Give the records below again exactly, and exclude each picture.

(Beginning of EXTRACTED RECORDS)

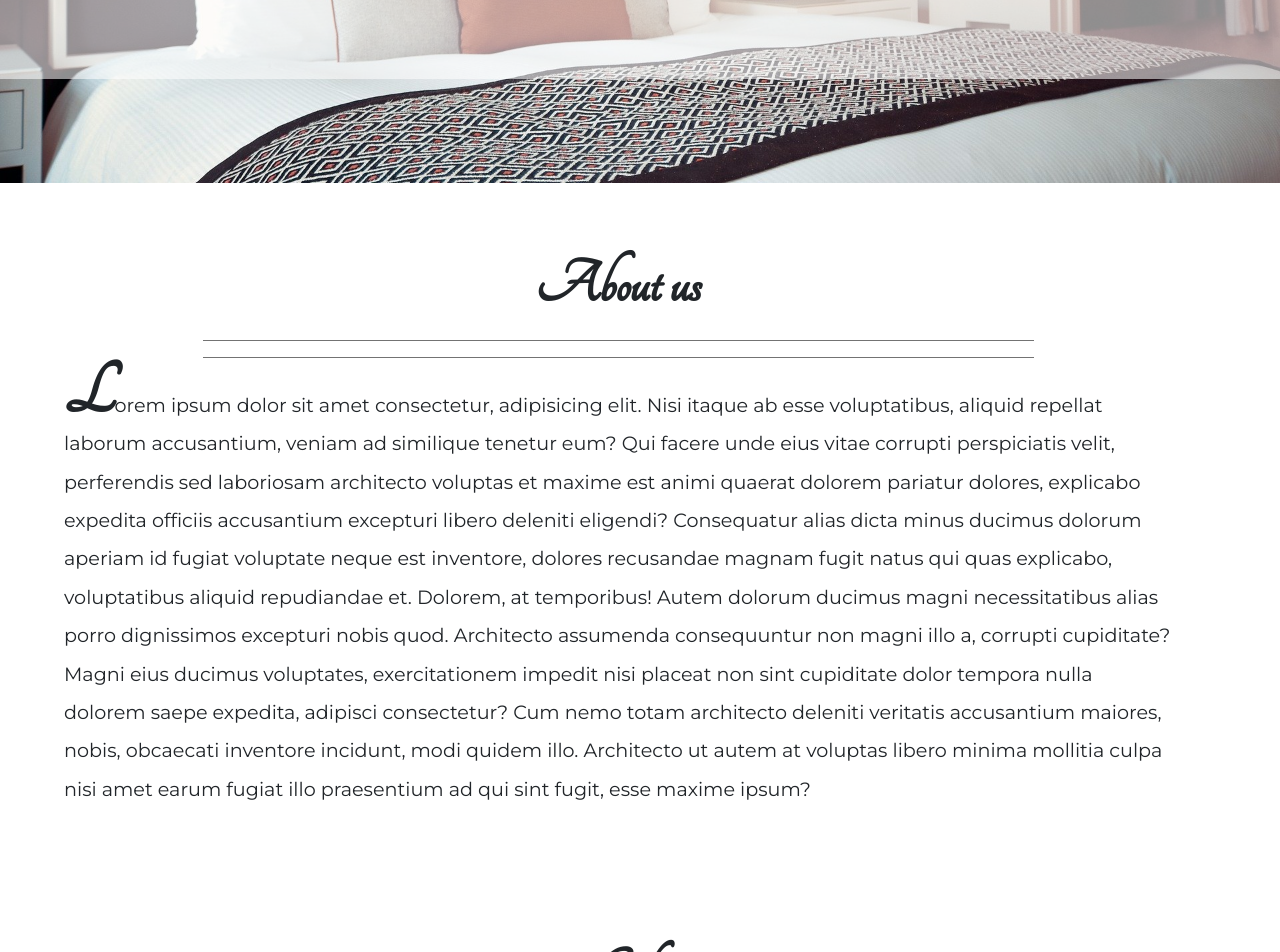
Repository: Ulaa93/Hotel-Zanzibar
Page: index.html
These files come from the project's save history. The page is drawn as it stood at one moment and after the next save; the edit follows.
The browser window is 1280 px wide. The pictures show the part of the page from y = 473 to 1425 px (the page is 2992 px tall before and 2944 px after).
A picture or video elsewhere on the page could not be fetched, so the positions and the page height are approximate.

Above is the page before, as saved 2020-01-28 11:09:14.

After the next save:
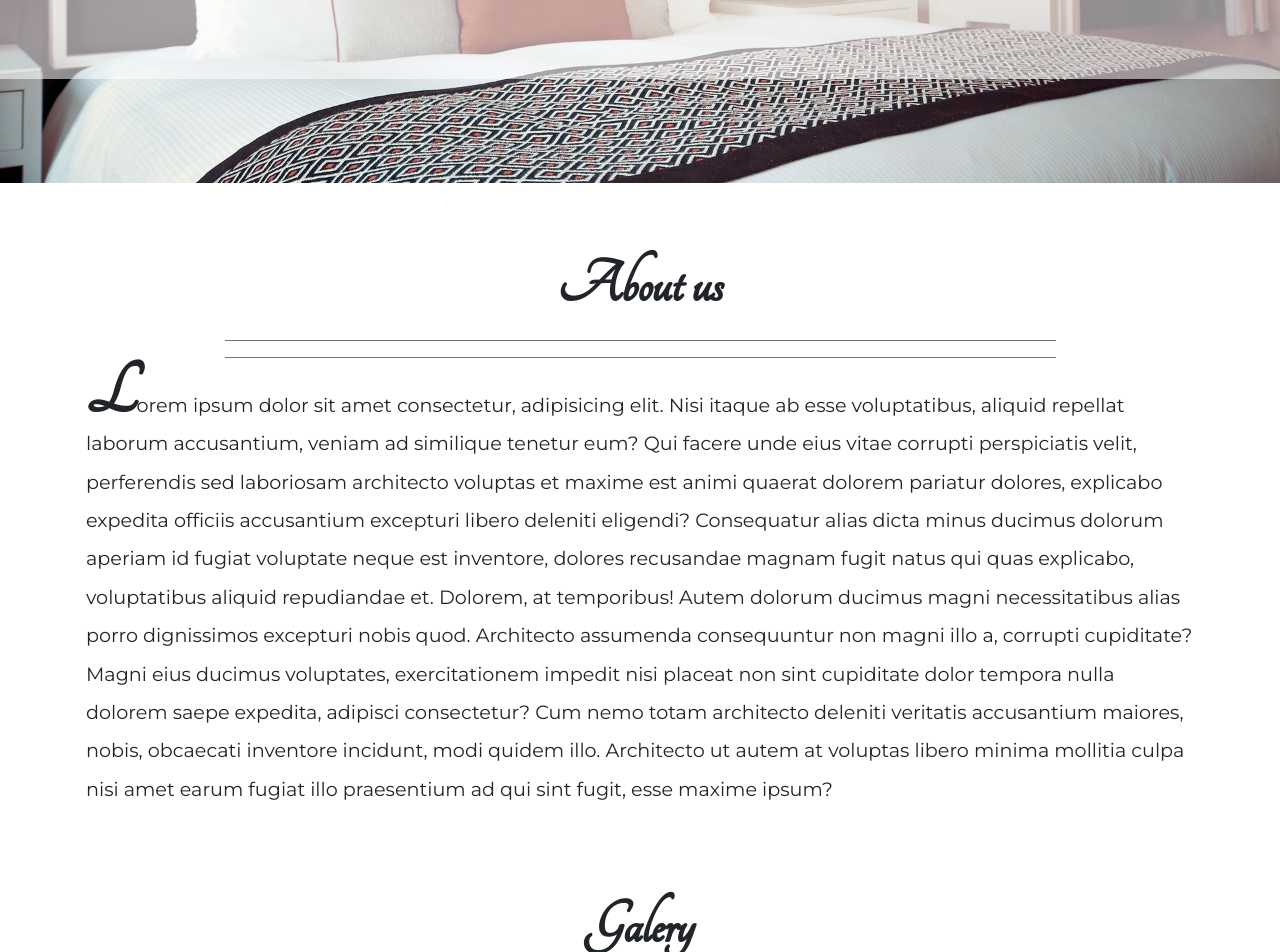
Saved 17 s later.
--- a/style.css
+++ b/style.css
@@ -46,7 +46,7 @@
   font-weight: 600;
 }
 .hotel-about{
-  margin: 48px;
+  margin-top: 48px;
 }
 h2 {
   text-align: center;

(End of EXTRACTED RECORDS)

ANSWER TO THIS TASK -
Repository: Ulaa93/Hotel-Zanzibar
Page: index.html
These files come from the project's save history. The page is drawn as it stood at one moment and after the next save; the edit follows.
The browser window is 1280 px wide. The pictures show the part of the page from y = 473 to 1425 px (the page is 2992 px tall before and 2944 px after).
A picture or video elsewhere on the page could not be fetched, so the positions and the page height are approximate.

Above is the page before, as saved 2020-01-28 11:09:14.

After the next save:
Saved 17 s later.
--- a/style.css
+++ b/style.css
@@ -46,7 +46,7 @@
   font-weight: 600;
 }
 .hotel-about{
-  margin: 48px;
+  margin-top: 48px;
 }
 h2 {
   text-align: center;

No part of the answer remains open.